### [REQUIRED WORK]
No pictures belong in the copy. Restate the rest of the data exactly.

### [RECORDS TO USE]
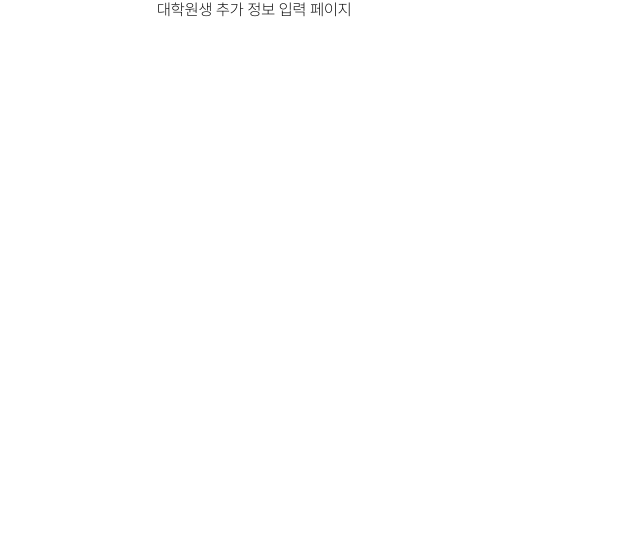
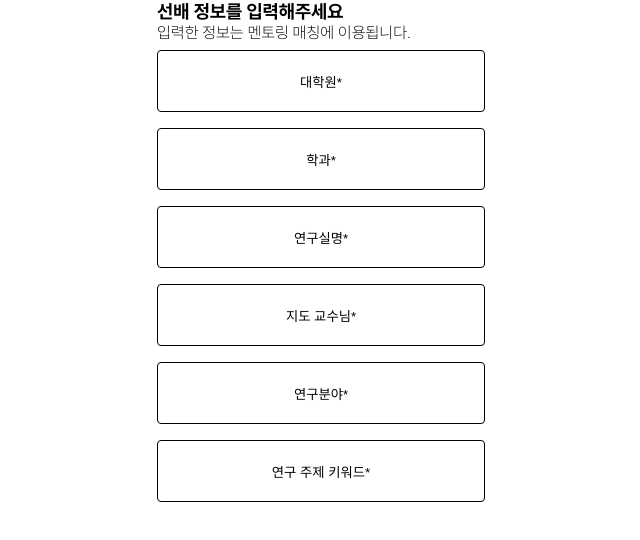
Before and after one commit to WE-ARE-RACCOONS/postgraduate-front, a Next.js app: page /signup/1/common-info/senior-info in a window 1280 px wide. Shown: the top 540 px of the page, without its empty margins (183-823 px from the left). Built offline with nearby package versions, Linux system fonts and the light colour scheme.

Commit message:
RAC-159 style: ModalBtn 기본 틀 잡기

```diff
--- a/src/app/signup/[socialId]/common-info/senior-info/page.tsx
+++ b/src/app/signup/[socialId]/common-info/senior-info/page.tsx
@@ -1,5 +1,27 @@
+'use client';
+import ModalBtn from "@/components/Button/ModalBtn";
+import styled from "styled-components";
+
 function SeniorInfoPage() {
-  return <div>대학원생 추가 정보 입력 페이지</div>;
+  return (
+    <div>
+      <h3>선배 정보를 입력해주세요</h3>
+      <div>입력한 정보는 멘토링 매칭에 이용됩니다.</div>
+      <BtnContainer>
+        <ModalBtn btnText="대학원*" />
+        <ModalBtn btnText="학과*" />
+        <ModalBtn btnText="연구실명*" />
+        <ModalBtn btnText="지도 교수님*" />
+        <ModalBtn btnText="연구분야*" />
+        <ModalBtn btnText="연구 주제 키워드*" />
+      </BtnContainer>
+    </div>
+  )
 }
 
 export default SeniorInfoPage;
+
+const BtnContainer = styled.div`
+  display: flex;
+  flex-direction: column;
+`
--- /dev/null
+++ b/src/components/Button/ModalBtn/ModalBtn.styled.ts
@@ -0,0 +1,11 @@
+import styled from "styled-components";
+
+export const StyledModalBtn = styled.button`
+  width: 20.5rem;
+  height: 3.875rem;
+  background-color: white;
+  margin: 0.5rem 0;
+  border: 0.5px solid black;
+  border-radius: 4px;
+  cursor: pointer;
+`
--- /dev/null
+++ b/src/components/Button/ModalBtn/ModalBtn.tsx
@@ -0,0 +1,10 @@
+import { ModalBtnProps } from "@/types/button/modalBtn";
+import { StyledModalBtn } from "./ModalBtn.styled";
+
+function ModalBtn(props: ModalBtnProps) {
+  return(
+    <StyledModalBtn>{props.btnText}</StyledModalBtn>
+  )
+}
+
+export default ModalBtn;
--- /dev/null
+++ b/src/components/Button/ModalBtn/index.tsx
@@ -0,0 +1,3 @@
+import ModalBtn from "./ModalBtn";
+
+export default ModalBtn;
--- /dev/null
+++ b/src/types/button/modalBtn.ts
@@ -0,0 +1,3 @@
+export interface ModalBtnProps {
+  btnText: string;
+}
```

### [RESPONSE]
Before and after one commit to WE-ARE-RACCOONS/postgraduate-front, a Next.js app: page /signup/1/common-info/senior-info in a window 1280 px wide. Shown: the top 540 px of the page, without its empty margins (183-823 px from the left). Built offline with nearby package versions, Linux system fonts and the light colour scheme.

Commit message:
RAC-159 style: ModalBtn 기본 틀 잡기

```diff
--- a/src/app/signup/[socialId]/common-info/senior-info/page.tsx
+++ b/src/app/signup/[socialId]/common-info/senior-info/page.tsx
@@ -1,5 +1,27 @@
+'use client';
+import ModalBtn from "@/components/Button/ModalBtn";
+import styled from "styled-components";
+
 function SeniorInfoPage() {
-  return <div>대학원생 추가 정보 입력 페이지</div>;
+  return (
+    <div>
+      <h3>선배 정보를 입력해주세요</h3>
+      <div>입력한 정보는 멘토링 매칭에 이용됩니다.</div>
+      <BtnContainer>
+        <ModalBtn btnText="대학원*" />
+        <ModalBtn btnText="학과*" />
+        <ModalBtn btnText="연구실명*" />
+        <ModalBtn btnText="지도 교수님*" />
+        <ModalBtn btnText="연구분야*" />
+        <ModalBtn btnText="연구 주제 키워드*" />
+      </BtnContainer>
+    </div>
+  )
 }
 
 export default SeniorInfoPage;
+
+const BtnContainer = styled.div`
+  display: flex;
+  flex-direction: column;
+`
--- /dev/null
+++ b/src/components/Button/ModalBtn/ModalBtn.styled.ts
@@ -0,0 +1,11 @@
+import styled from "styled-components";
+
+export const StyledModalBtn = styled.button`
+  width: 20.5rem;
+  height: 3.875rem;
+  background-color: white;
+  margin: 0.5rem 0;
+  border: 0.5px solid black;
+  border-radius: 4px;
+  cursor: pointer;
+`
--- /dev/null
+++ b/src/components/Button/ModalBtn/ModalBtn.tsx
@@ -0,0 +1,10 @@
+import { ModalBtnProps } from "@/types/button/modalBtn";
+import { StyledModalBtn } from "./ModalBtn.styled";
+
+function ModalBtn(props: ModalBtnProps) {
+  return(
+    <StyledModalBtn>{props.btnText}</StyledModalBtn>
+  )
+}
+
+export default ModalBtn;
--- /dev/null
+++ b/src/components/Button/ModalBtn/index.tsx
@@ -0,0 +1,3 @@
+import ModalBtn from "./ModalBtn";
+
+export default ModalBtn;
--- /dev/null
+++ b/src/types/button/modalBtn.ts
@@ -0,0 +1,3 @@
+export interface ModalBtnProps {
+  btnText: string;
+}
```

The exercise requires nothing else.